=== Begin Enclosure ===

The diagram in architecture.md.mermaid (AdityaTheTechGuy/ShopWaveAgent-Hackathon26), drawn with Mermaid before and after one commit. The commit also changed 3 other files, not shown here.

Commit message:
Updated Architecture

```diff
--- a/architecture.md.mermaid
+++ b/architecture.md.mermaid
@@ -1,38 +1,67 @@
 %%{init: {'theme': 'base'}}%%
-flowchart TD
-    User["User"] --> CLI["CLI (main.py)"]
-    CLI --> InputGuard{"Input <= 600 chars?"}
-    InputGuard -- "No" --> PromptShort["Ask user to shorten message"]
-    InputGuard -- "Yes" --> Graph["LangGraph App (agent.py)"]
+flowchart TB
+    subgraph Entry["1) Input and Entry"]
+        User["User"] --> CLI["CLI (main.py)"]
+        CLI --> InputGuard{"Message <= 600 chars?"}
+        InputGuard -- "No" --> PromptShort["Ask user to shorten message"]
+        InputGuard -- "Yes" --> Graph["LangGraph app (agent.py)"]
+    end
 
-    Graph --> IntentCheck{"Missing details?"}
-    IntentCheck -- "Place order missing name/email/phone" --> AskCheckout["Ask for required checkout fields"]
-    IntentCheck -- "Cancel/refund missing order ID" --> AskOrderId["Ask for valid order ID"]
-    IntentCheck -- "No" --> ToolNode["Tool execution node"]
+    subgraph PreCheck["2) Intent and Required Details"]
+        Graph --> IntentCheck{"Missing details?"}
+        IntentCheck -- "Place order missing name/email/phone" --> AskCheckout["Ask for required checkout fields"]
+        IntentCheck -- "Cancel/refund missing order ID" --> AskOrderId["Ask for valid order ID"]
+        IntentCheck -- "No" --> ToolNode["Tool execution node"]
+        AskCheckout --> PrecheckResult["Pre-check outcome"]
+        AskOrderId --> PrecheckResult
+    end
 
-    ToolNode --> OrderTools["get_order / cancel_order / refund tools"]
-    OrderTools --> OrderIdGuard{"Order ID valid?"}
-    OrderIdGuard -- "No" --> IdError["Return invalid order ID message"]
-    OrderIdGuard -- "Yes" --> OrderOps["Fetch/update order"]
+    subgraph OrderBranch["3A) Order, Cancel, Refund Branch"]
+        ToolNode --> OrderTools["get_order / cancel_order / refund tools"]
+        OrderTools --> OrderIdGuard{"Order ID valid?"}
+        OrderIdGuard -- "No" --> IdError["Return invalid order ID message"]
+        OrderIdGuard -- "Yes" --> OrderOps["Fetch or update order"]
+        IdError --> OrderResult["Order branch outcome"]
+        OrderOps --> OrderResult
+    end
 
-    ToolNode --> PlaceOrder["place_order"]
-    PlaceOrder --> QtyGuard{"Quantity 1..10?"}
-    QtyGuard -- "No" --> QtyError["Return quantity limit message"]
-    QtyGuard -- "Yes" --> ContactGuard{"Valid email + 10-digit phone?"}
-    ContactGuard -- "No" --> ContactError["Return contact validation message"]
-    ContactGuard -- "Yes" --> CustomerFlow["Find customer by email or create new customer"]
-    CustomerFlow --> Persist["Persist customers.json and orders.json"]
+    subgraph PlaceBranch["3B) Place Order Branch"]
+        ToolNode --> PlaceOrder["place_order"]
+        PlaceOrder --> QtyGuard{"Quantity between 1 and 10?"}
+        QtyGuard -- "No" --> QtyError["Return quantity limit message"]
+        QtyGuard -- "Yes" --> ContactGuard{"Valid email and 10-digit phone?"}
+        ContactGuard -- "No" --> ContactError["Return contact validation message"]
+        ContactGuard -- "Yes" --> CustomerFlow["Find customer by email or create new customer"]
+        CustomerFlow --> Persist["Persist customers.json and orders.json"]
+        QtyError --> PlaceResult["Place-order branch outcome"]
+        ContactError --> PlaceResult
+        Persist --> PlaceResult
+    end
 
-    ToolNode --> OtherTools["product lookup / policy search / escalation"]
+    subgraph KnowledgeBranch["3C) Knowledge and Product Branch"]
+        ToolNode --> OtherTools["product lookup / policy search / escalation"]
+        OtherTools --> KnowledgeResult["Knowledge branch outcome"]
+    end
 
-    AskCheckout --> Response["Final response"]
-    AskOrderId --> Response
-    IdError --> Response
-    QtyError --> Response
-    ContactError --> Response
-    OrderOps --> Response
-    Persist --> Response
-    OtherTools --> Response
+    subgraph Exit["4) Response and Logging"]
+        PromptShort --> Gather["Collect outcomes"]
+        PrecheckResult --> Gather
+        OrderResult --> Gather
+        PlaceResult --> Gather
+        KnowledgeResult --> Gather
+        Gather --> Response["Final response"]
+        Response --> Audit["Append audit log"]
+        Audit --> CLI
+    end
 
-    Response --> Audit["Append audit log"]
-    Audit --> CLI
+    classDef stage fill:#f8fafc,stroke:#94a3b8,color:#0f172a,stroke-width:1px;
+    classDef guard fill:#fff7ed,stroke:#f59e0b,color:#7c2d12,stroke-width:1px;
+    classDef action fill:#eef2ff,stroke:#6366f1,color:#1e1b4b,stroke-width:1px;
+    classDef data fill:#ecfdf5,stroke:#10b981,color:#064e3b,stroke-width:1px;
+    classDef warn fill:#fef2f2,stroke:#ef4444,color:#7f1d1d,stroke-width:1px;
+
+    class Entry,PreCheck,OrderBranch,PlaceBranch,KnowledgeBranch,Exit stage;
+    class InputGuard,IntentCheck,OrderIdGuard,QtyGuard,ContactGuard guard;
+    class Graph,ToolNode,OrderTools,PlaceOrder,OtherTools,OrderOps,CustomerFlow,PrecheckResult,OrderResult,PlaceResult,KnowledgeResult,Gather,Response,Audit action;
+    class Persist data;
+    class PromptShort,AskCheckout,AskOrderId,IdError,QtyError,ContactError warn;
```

=== End Enclosure ===

Gather up, from the records above, each line where the word "subgraph" appears.

+    subgraph Entry["1) Input and Entry"]
+    subgraph PreCheck["2) Intent and Required Details"]
+    subgraph OrderBranch["3A) Order, Cancel, Refund Branch"]
+    subgraph PlaceBranch["3B) Place Order Branch"]
+    subgraph KnowledgeBranch["3C) Knowledge and Product Branch"]
+    subgraph Exit["4) Response and Logging"]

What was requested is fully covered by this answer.